> Prompt
Wherever the word "Localization" occurs in the listing, copy the whole line.

> Records to process
########
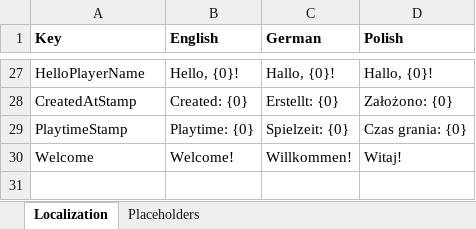
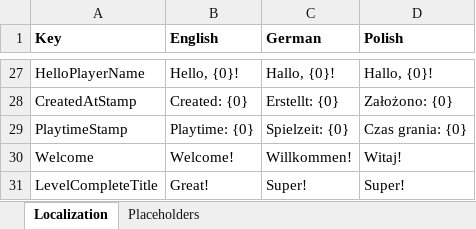
Before and after one commit to SMaleck/kid-game, an Excel workbook: Assets/Game/Data/Localization.xlsx, sheet Localization, drawn as a sheet; only a part is shown, gaps mark what is left out; values as stored, in another font and other column widths than the file's, no borders; the diff names each change by its address in the sheet, - before the commit and + after, or states it on an @@ line.

```diff
--- a/Assets/Game/Data/Localization.xlsx (sheet Localization)
+++ b/Assets/Game/Data/Localization.xlsx (sheet Localization)
+row 31: LevelCompleteTitle | Great! | Super! | Super!
```
Also changed, not shown: 27 other files.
########
> Solved problem
Before and after one commit to SMaleck/kid-game, an Excel workbook: Assets/Game/Data/Localization.xlsx, sheet Localization, drawn as a sheet; only a part is shown, gaps mark what is left out; values as stored, in another font and other column widths than the file's, no borders; the diff names each change by its address in the sheet, - before the commit and + after, or states it on an @@ line.
--- a/Assets/Game/Data/Localization.xlsx (sheet Localization)
+++ b/Assets/Game/Data/Localization.xlsx (sheet Localization)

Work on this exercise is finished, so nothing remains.